It’s helpful to hear from others who live and work inside an ESOP culture. Matt Cortez, President of GLMV Architecture, a Conco client and industry peer/partner, speaks from eight years of experience. Saying it’s the best thing that’s happened to GLMV, he offers words of wisdom and challenge to Conco managers:
“This is playing the long game. Whatever tenure you have in this company there is value in the ESOP for you and your colleagues. This is not a sprint; it’s a marathon… every day, every decision matters. You can’t get sloppy with leadership. You have to make decisions that sometimes aren’t on the surface very favorable, but you make them for the long-term benefit of the company.”
There’s pressure in it, Cortez says. “Profitability relates to what we can pay back to shareholders and that affects employees. Every step, every move we make affects what we earn down the road. Teammates are no longer on the sidelines watching others underperform. They’re actively engaging…you’re screwing around affecting my company…get with the program or pack it up.
“Everything we do is about the why—our ownership and moving the company forward.”

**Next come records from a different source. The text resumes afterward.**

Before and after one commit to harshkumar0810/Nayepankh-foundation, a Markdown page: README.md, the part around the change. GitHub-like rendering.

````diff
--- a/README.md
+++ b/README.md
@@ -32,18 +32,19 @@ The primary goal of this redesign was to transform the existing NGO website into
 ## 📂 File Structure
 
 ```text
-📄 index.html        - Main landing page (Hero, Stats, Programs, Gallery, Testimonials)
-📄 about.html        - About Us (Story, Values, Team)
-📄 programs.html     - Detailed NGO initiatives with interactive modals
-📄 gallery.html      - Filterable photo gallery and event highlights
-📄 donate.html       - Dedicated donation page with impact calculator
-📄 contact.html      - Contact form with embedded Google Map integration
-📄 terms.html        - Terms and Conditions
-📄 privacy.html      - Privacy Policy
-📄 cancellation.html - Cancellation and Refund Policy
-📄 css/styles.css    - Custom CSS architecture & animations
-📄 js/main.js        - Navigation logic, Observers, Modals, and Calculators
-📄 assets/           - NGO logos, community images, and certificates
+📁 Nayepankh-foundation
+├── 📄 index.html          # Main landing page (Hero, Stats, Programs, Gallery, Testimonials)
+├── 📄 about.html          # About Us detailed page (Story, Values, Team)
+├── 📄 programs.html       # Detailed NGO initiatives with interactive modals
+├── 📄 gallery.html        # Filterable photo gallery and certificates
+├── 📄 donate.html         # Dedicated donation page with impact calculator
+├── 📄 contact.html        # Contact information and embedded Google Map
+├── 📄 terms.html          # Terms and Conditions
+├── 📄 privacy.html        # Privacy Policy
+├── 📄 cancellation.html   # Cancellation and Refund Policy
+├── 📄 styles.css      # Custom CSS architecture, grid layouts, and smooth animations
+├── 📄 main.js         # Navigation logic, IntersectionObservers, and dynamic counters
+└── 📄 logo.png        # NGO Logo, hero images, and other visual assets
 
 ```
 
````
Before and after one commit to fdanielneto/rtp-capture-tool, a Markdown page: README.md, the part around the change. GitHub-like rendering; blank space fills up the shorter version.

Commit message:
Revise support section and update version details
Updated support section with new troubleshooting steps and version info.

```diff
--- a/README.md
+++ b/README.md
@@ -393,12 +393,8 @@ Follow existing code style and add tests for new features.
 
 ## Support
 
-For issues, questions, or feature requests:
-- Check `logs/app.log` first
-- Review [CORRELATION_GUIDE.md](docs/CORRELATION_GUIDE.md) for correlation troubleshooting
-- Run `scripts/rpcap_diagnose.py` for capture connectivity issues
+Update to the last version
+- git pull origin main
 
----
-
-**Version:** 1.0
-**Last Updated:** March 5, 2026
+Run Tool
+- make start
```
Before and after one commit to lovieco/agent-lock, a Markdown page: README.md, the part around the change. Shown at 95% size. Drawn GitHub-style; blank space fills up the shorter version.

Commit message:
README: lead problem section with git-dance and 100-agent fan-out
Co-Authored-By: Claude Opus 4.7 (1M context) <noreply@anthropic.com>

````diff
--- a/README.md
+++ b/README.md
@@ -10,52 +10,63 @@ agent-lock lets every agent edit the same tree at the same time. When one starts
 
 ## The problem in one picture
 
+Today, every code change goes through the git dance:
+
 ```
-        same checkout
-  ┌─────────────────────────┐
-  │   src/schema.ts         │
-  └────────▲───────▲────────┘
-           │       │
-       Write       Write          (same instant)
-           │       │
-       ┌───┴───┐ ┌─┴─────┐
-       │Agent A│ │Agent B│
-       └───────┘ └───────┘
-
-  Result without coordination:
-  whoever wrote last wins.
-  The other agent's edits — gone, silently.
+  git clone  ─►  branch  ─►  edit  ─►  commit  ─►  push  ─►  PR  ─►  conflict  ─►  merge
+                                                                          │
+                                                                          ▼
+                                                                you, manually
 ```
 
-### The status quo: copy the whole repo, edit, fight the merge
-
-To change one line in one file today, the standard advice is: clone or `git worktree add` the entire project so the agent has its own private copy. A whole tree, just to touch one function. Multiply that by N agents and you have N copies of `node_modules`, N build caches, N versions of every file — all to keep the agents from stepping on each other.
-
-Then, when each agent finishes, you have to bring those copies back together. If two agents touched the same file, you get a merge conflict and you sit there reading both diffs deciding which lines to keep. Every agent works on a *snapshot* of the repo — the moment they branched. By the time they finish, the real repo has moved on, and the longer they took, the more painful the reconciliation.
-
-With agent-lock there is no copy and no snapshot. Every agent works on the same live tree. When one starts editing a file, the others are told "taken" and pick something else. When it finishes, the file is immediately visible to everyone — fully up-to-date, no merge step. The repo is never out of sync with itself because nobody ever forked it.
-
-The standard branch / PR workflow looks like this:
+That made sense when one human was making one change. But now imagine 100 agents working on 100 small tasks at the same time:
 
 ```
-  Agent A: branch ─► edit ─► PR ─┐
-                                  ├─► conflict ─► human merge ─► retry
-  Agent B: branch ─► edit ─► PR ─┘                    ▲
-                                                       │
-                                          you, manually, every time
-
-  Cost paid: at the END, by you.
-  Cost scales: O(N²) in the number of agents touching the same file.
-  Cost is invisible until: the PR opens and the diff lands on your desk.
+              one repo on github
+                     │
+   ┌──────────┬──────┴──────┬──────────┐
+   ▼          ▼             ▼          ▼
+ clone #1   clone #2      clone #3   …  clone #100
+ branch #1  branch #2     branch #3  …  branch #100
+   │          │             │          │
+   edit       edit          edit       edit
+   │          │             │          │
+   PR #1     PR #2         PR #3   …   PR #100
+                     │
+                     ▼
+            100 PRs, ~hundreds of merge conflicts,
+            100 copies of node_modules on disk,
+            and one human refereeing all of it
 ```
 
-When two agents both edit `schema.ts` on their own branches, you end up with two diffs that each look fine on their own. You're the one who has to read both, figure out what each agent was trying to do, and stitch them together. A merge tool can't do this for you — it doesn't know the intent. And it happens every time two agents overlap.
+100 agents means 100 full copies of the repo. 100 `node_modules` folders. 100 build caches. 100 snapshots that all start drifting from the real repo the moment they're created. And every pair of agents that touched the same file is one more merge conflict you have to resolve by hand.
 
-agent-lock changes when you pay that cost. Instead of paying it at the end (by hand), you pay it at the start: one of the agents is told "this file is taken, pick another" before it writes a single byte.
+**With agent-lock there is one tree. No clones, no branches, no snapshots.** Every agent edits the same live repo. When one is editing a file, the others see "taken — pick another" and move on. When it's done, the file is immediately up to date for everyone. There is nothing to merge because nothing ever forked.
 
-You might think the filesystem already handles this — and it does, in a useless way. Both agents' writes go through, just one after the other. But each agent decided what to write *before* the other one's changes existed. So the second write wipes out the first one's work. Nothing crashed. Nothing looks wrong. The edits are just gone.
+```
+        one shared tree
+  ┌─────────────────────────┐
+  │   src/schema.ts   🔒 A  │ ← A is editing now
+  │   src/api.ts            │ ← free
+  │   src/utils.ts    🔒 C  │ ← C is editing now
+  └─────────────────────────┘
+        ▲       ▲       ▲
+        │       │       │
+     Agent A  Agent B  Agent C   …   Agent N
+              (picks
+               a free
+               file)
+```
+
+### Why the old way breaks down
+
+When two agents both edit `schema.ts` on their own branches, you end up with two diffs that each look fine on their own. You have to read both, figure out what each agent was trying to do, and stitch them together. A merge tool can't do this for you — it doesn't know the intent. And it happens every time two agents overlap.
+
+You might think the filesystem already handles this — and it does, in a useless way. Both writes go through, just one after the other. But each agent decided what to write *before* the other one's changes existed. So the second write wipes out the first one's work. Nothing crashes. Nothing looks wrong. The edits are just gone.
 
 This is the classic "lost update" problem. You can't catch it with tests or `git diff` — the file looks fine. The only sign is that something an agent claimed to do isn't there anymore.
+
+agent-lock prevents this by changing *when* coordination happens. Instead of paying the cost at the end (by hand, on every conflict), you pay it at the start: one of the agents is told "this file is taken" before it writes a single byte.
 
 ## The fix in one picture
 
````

Rob Davis, Director of National Accounts, spent 20 years inside an ESOP culture. When he joined Conco he called it best in class, never ordinary and always working to improve. He says the ESOP is evidence of that. “The long-term opportunities for Conco and its employees can’t be overstated. I am absolutely 100 percent excited to be a part of it. It’s a tremendous opportunity and I can personally testify to the magnitude by which this can grow and provide additional income or supplement a retirement plan.”
Davis wants his peers to understand that decisions and quality of effort directly affect company performance and valuation. “It adds a layer of motivation for all of us. You hear people talk about decisions that ‘affect the value of my retirement’ and they express opinions more boisterously than before because they have direct investment.”
I was hired as a finish carpenter in 2003, and became a superintendent in the last four years. But I was running work even when I wasn’t a super. When I was a foreman I ran a job out of my own pickup before we had enough company vehicles to go around. Now we have 50 or 60 company vehicles around here and we continue to get more. I’ve watched Conco grow a lot.
Jim Reber, superintendent
Ryan Pearson, VP of Field & Equipment Operations, was a client before he joined us and watched several business partners become ESOPs. “I observed the impact on their organizations. I’ve seen what happens when a workforce is totally engaged. Typically, ESOPs outperform non-ESOP companies and I’m excited to watch it come to fruition here. The continuity of leadership is a big win/win for everyone.
“From a client perspective, it’s meaningful that the relationships you’ve had will stand because leadership is intact. You’re effectively positioning yourself with a partner of greater strength.”
Pearson shares a cautionary tale from his previous experience inside a company that bought two different dealers. “I was on the buying end of that succession plan for those companies. I saw what it was like for the organizations that we purchased. It was the end of an era.
“To be part of an ESOP that continues on its leadership path and satisfies the succession plan is a huge deal. Our culture won’t shift and change.”
Pearson says employees at different levels will now see something and question him about it…Why are we doing this? What is the impact of this? The ESOP empowers employees to challenge leadership.
“Ultimately, everyone will understand that every action has an equal and opposite reaction and the intrinsic benefit of a good decision is that it goes directly to a Conco employee’s retirement account.
“I’m a mid-career manager, so the end game is not so far away. This is a tangible enticement. The finish line is out there and the reward is in sight and obtainable. For a 22-year-old coming right out of college 40 years is a long way to retirement. Having that in front of me now is a driving point. I want to make sure we perform. I want to make sure the ESOP balance increases.”
Director of Field Operations Aaron Korte is responsible for getting all of Conco’s craftsmen in the right place at the right time. He’s also heavily involved in recruitment at the college level. He used to tell students, “Conco was built on a merit basis. There’s no last name on the door at Conco. Leadership is earned, not given. You set your own career trajectory based on performance and capabilities, not bloodlines.” Now he can tell prospective Conconians they will have the additional benefit of being an owner.
“We can recruit the attitude of an owner from day one and cultivate a great sense of pride and inclusion from the start. Graduates getting in at ground level, when the ESOP is so new, will learn there is power in the account.”
Korte plants the seeds for training and mentoring before recruits even become Conconians:
Every decision you make will affect you financially.
Everything you do will impact your own bottom line and your personal future.
What you put in is what you will get out…even more so now.
It will take some time, he says, to communicate that Conco is setting everyone up to retire comfortably. This goes way beyond putting clothes on our backs, food on our tables and gasoline in our cars. “It’s about communicating that 10 shares today might be worth $10,000 in 10 years.”